(Modification records)
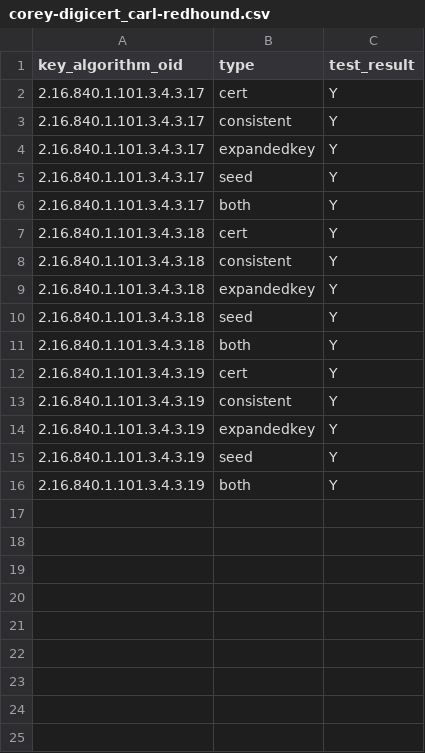
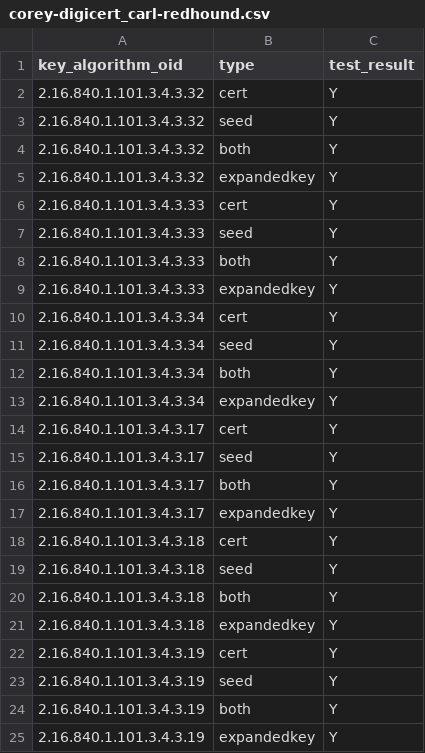
Before and after one commit to IETF-Hackathon/pqc-certificates, a CSV file: providers/carl-redhound/compatMatrices/artifacts_certs_r5/corey-digicert_carl-redhound.csv, drawn as a sheet.

```diff
--- a/providers/carl-redhound/compatMatrices/artifacts_certs_r5/corey-digicert_carl-redhound.csv
+++ b/providers/carl-redhound/compatMatrices/artifacts_certs_r5/corey-digicert_carl-redhound.csv
@@ -1,16 +1,25 @@
 key_algorithm_oid,type,test_result
+2.16.840.1.101.3.4.3.32,cert,Y
+2.16.840.1.101.3.4.3.32,seed,Y
+2.16.840.1.101.3.4.3.32,both,Y
+2.16.840.1.101.3.4.3.32,expandedkey,Y
+2.16.840.1.101.3.4.3.33,cert,Y
+2.16.840.1.101.3.4.3.33,seed,Y
+2.16.840.1.101.3.4.3.33,both,Y
+2.16.840.1.101.3.4.3.33,expandedkey,Y
+2.16.840.1.101.3.4.3.34,cert,Y
+2.16.840.1.101.3.4.3.34,seed,Y
+2.16.840.1.101.3.4.3.34,both,Y
+2.16.840.1.101.3.4.3.34,expandedkey,Y
 2.16.840.1.101.3.4.3.17,cert,Y
-2.16.840.1.101.3.4.3.17,consistent,Y
-2.16.840.1.101.3.4.3.17,expandedkey,Y
 2.16.840.1.101.3.4.3.17,seed,Y
 2.16.840.1.101.3.4.3.17,both,Y
+2.16.840.1.101.3.4.3.17,expandedkey,Y
 2.16.840.1.101.3.4.3.18,cert,Y
-2.16.840.1.101.3.4.3.18,consistent,Y
-2.16.840.1.101.3.4.3.18,expandedkey,Y
 2.16.840.1.101.3.4.3.18,seed,Y
 2.16.840.1.101.3.4.3.18,both,Y
+2.16.840.1.101.3.4.3.18,expandedkey,Y
 2.16.840.1.101.3.4.3.19,cert,Y
-2.16.840.1.101.3.4.3.19,consistent,Y
-2.16.840.1.101.3.4.3.19,expandedkey,Y
 2.16.840.1.101.3.4.3.19,seed,Y
 2.16.840.1.101.3.4.3.19,both,Y
+2.16.840.1.101.3.4.3.19,expandedkey,Y
```
Also changed, not shown: providers/carl-redhound/compatMatrices/artifacts_certs_r5/carl-redhound_carl-redhound.csv, providers/carl-redhound/compatMatrices/artifacts_certs_r5/cht_carl-redhound.csv, 9 other files.
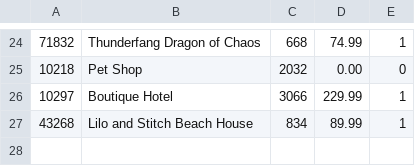
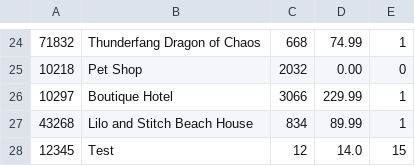
Before and after one commit to matheustecchio/lab, a CSV file: data.csv, drawn as a sheet; only a part is shown, gaps mark what is left out; the diff names each change by its address in the sheet, - before the commit and + after, or states it on an @@ line.

```diff
--- a/data.csv
+++ b/data.csv
+row 28: 12345 | Test | 12 | 14.0 | 15
```
Also changed, not shown: 1 other file.
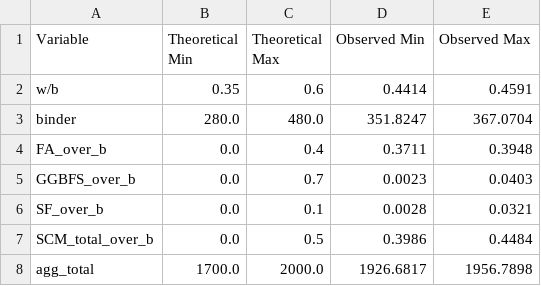
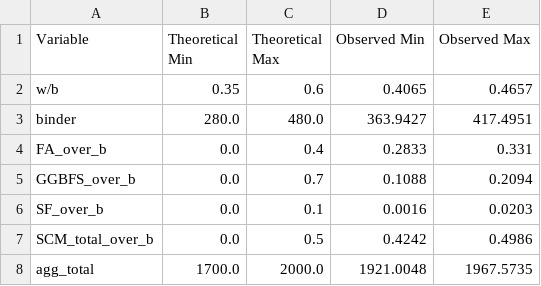
Before and after one commit to jdai4790/green_concrete, a CSV file: models/nsga2_constraint_summary.csv, drawn as a sheet.

```diff
--- a/models/nsga2_constraint_summary.csv
+++ b/models/nsga2_constraint_summary.csv
@@ -1,8 +1,8 @@
 Variable,Theoretical Min,Theoretical Max,Observed Min,Observed Max
-w/b,0.35,0.6,0.4414,0.4591
-binder,280.0,480.0,351.8247,367.0704
-FA_over_b,0.0,0.4,0.3711,0.3948
-GGBFS_over_b,0.0,0.7,0.0023,0.0403
-SF_over_b,0.0,0.1,0.0028,0.0321
-SCM_total_over_b,0.0,0.5,0.3986,0.4484
-agg_total,1700.0,2000.0,1926.6817,1956.7898
+w/b,0.35,0.6,0.4065,0.4657
+binder,280.0,480.0,363.9427,417.4951
+FA_over_b,0.0,0.4,0.2833,0.331
+GGBFS_over_b,0.0,0.7,0.1088,0.2094
+SF_over_b,0.0,0.1,0.0016,0.0203
+SCM_total_over_b,0.0,0.5,0.4242,0.4986
+agg_total,1700.0,2000.0,1921.0048,1967.5735
```
Also changed, not shown: 4 other files.
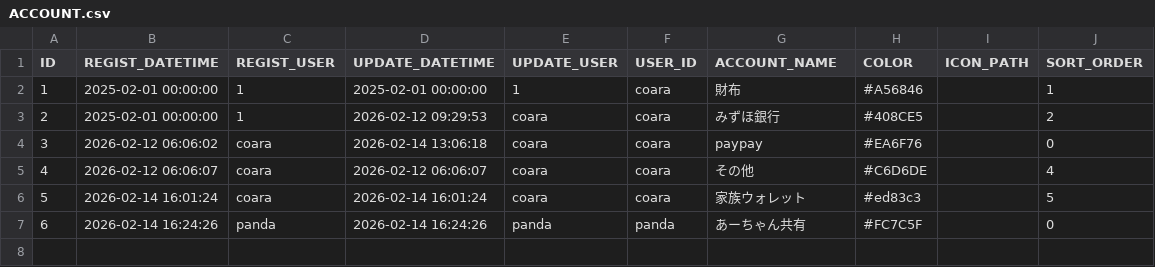
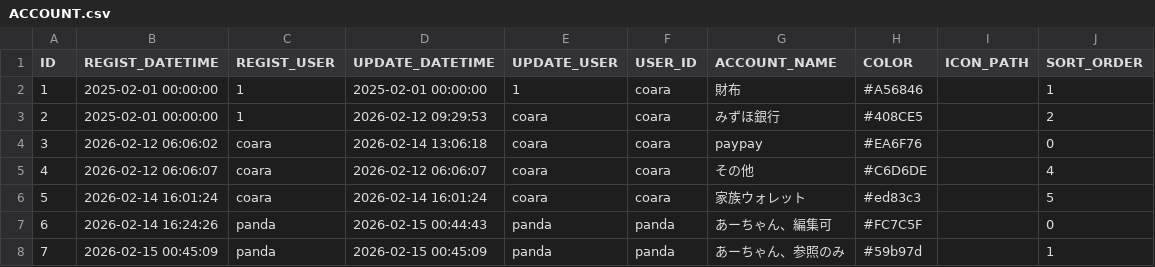
Before and after one commit to ProGTST/LifePlanApp, a CSV file: public/data/ACCOUNT.csv, drawn as a sheet.

```diff
--- a/public/data/ACCOUNT.csv
+++ b/public/data/ACCOUNT.csv
@@ -6,2 +6,3 @@ ID,REGIST_DATETIME,REGIST_USER,UPDATE_DATETIME,UPDATE_USER,USER_ID,ACCOUNT_NAME,
 5,2026-02-14 16:01:24,coara,2026-02-14 16:01:24,coara,coara,家族ウォレット,#ed83c3,,5
-6,2026-02-14 16:24:26,panda,2026-02-14 16:24:26,panda,panda,あーちゃん共有,#FC7C5F,,0
+6,2026-02-14 16:24:26,panda,2026-02-15 00:44:43,panda,panda,あーちゃん、編集可,#FC7C5F,,0
+7,2026-02-15 00:45:09,panda,2026-02-15 00:45:09,panda,panda,あーちゃん、参照のみ,#59b97d,,1
```
Also changed, not shown: public/data/ACCOUNT_PERMISSION.csv, public/data/TRANSACTION.csv, 8 other files.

__WHAT IS BEING ASKED__
Among the lines above, count those containing "expandedkey", and give only the number.

__SOLUTION FOR THIS PROBLEM__
9